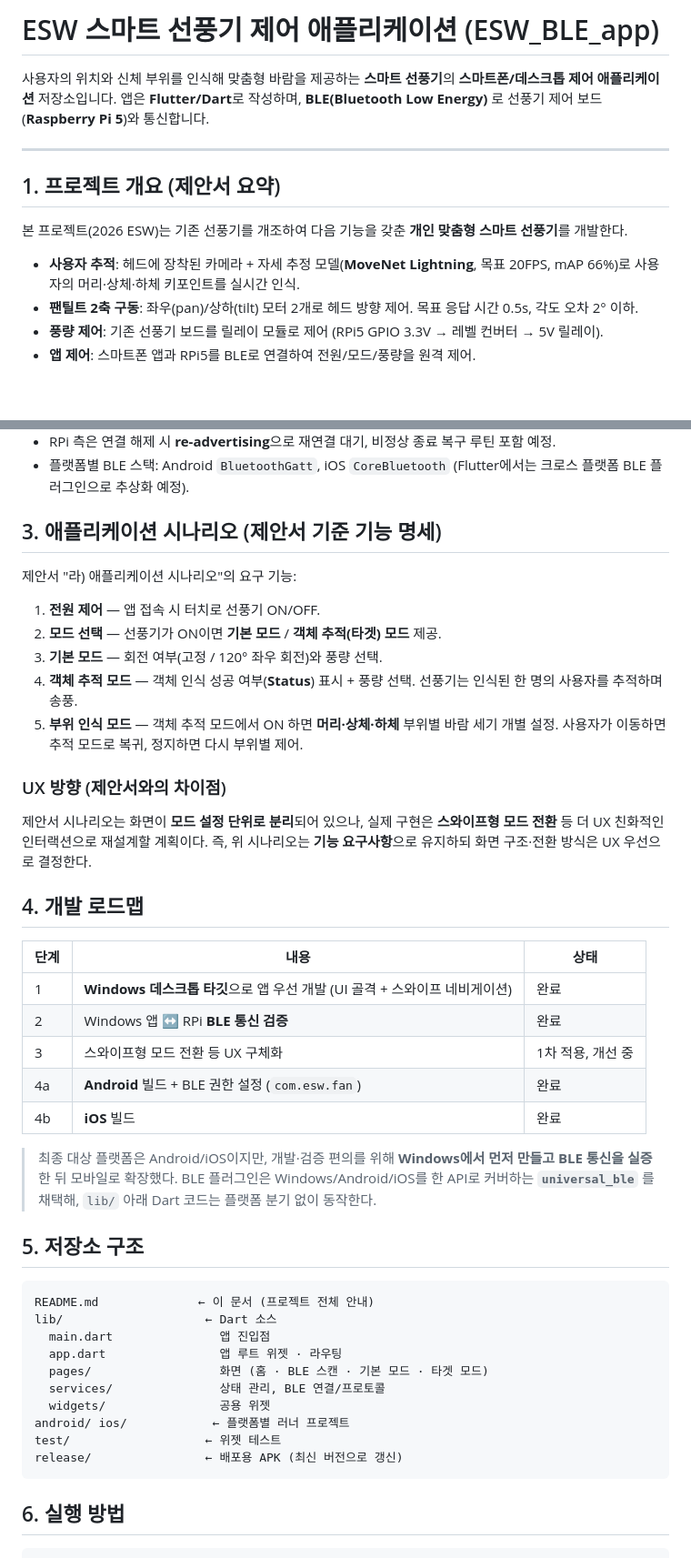
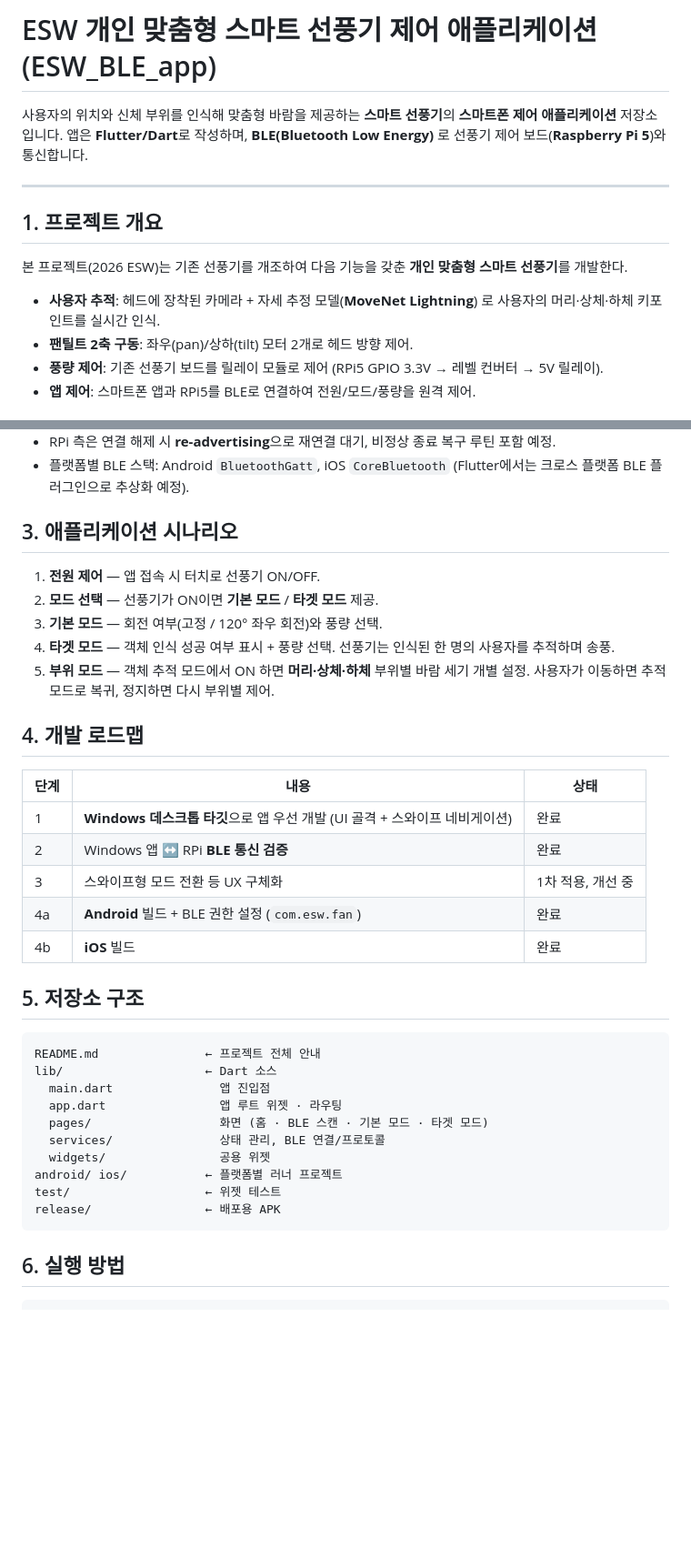
Before and after one commit to espace3/2026ESWContest_free_FANCY, a Markdown page: README.md, 2 parts joined by grey strips. Shown at 91% size. GitHub-like rendering; blank space fills up the shorter version.

Commit message:
README 업데이트

````diff
--- a/README.md
+++ b/README.md
@@ -1,21 +1,20 @@
-# ESW 스마트 선풍기 제어 애플리케이션 (ESW_BLE_app)
+# ESW 개인 맞춤형 스마트 선풍기 제어 애플리케이션 (ESW_BLE_app)
 
 사용자의 위치와 신체 부위를 인식해 맞춤형 바람을 제공하는 **스마트 선풍기**의
-**스마트폰/데스크톱 제어 애플리케이션** 저장소입니다.
+**스마트폰 제어 애플리케이션** 저장소입니다.
 앱은 **Flutter/Dart**로 작성하며, **BLE(Bluetooth Low Energy)** 로
 선풍기 제어 보드(**Raspberry Pi 5**)와 통신합니다.
 
 ---
 
-## 1. 프로젝트 개요 (제안서 요약)
+## 1. 프로젝트 개요
 
 본 프로젝트(2026 ESW)는 기존 선풍기를 개조하여 다음 기능을 갖춘
 **개인 맞춤형 스마트 선풍기**를 개발한다.
 
-- **사용자 추적**: 헤드에 장착된 카메라 + 자세 추정 모델(**MoveNet Lightning**,
-  목표 20FPS, mAP 66%)로 사용자의 머리·상체·하체 키포인트를 실시간 인식.
+- **사용자 추적**: 헤드에 장착된 카메라 + 자세 추정 모델(**MoveNet Lightning**)
+  로 사용자의 머리·상체·하체 키포인트를 실시간 인식.
 - **팬틸트 2축 구동**: 좌우(pan)/상하(tilt) 모터 2개로 헤드 방향 제어.
-  목표 응답 시간 0.5s, 각도 오차 2° 이하.
 - **풍량 제어**: 기존 선풍기 보드를 릴레이 모듈로 제어 (RPi5 GPIO 3.3V → 레벨 컨버터 → 5V 릴레이).
 - **앱 제어**: 스마트폰 앱과 RPi5를 BLE로 연결하여 전원/모드/풍량을 원격 제어.
 
@@ -34,23 +33,15 @@
 - 플랫폼별 BLE 스택: Android `BluetoothGatt`, iOS `CoreBluetooth`
   (Flutter에서는 크로스 플랫폼 BLE 플러그인으로 추상화 예정).
 
-## 3. 애플리케이션 시나리오 (제안서 기준 기능 명세)
-
-제안서 "라) 애플리케이션 시나리오"의 요구 기능:
+## 3. 애플리케이션 시나리오
 
 1. **전원 제어** — 앱 접속 시 터치로 선풍기 ON/OFF.
-2. **모드 선택** — 선풍기가 ON이면 **기본 모드** / **객체 추적(타겟) 모드** 제공.
+2. **모드 선택** — 선풍기가 ON이면 **기본 모드** / **타겟 모드** 제공.
 3. **기본 모드** — 회전 여부(고정 / 120° 좌우 회전)와 풍량 선택.
-4. **객체 추적 모드** — 객체 인식 성공 여부(**Status**) 표시 + 풍량 선택.
+4. **타겟 모드** — 객체 인식 성공 여부 표시 + 풍량 선택.
    선풍기는 인식된 한 명의 사용자를 추적하며 송풍.
-5. **부위 인식 모드** — 객체 추적 모드에서 ON 하면 **머리·상체·하체** 부위별 바람 세기 개별 설정.
+5. **부위 모드** — 객체 추적 모드에서 ON 하면 **머리·상체·하체** 부위별 바람 세기 개별 설정.
    사용자가 이동하면 추적 모드로 복귀, 정지하면 다시 부위별 제어.
-
-### UX 방향 (제안서와의 차이점)
-
-제안서 시나리오는 화면이 **모드 설정 단위로 분리**되어 있으나,
-실제 구현은 **스와이프형 모드 전환** 등 더 UX 친화적인 인터랙션으로 재설계할 계획이다.
-즉, 위 시나리오는 **기능 요구사항**으로 유지하되 화면 구조·전환 방식은 UX 우선으로 결정한다.
 
 ## 4. 개발 로드맵
 
@@ -62,24 +53,19 @@
 | 4a | **Android** 빌드 + BLE 권한 설정 (`com.esw.fan`) | 완료 |
 | 4b | **iOS** 빌드 | 완료 |
 
-> 최종 대상 플랫폼은 Android/iOS이지만, 개발·검증 편의를 위해
-> **Windows에서 먼저 만들고 BLE 통신을 실증**한 뒤 모바일로 확장했다.
-> BLE 플러그인은 Windows/Android/iOS를 한 API로 커버하는 **`universal_ble`**
-> 를 채택해, `lib/` 아래 Dart 코드는 플랫폼 분기 없이 동작한다.
-
 ## 5. 저장소 구조
 
 ```
-README.md              ← 이 문서 (프로젝트 전체 안내)
+README.md               ← 프로젝트 전체 안내
 lib/                    ← Dart 소스
   main.dart               앱 진입점
   app.dart                앱 루트 위젯 · 라우팅
   pages/                  화면 (홈 · BLE 스캔 · 기본 모드 · 타겟 모드)
   services/               상태 관리, BLE 연결/프로토콜
   widgets/                공용 위젯
-android/ ios/            ← 플랫폼별 러너 프로젝트
+android/ ios/           ← 플랫폼별 러너 프로젝트
 test/                   ← 위젯 테스트
-release/                ← 배포용 APK (최신 버전으로 갱신)
+release/                ← 배포용 APK
 ```
 
 ## 6. 실행 방법
````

ASSIGNMENT
Tally each line above that includes "선풍기가". Reply with the total only.

OUTPUT
2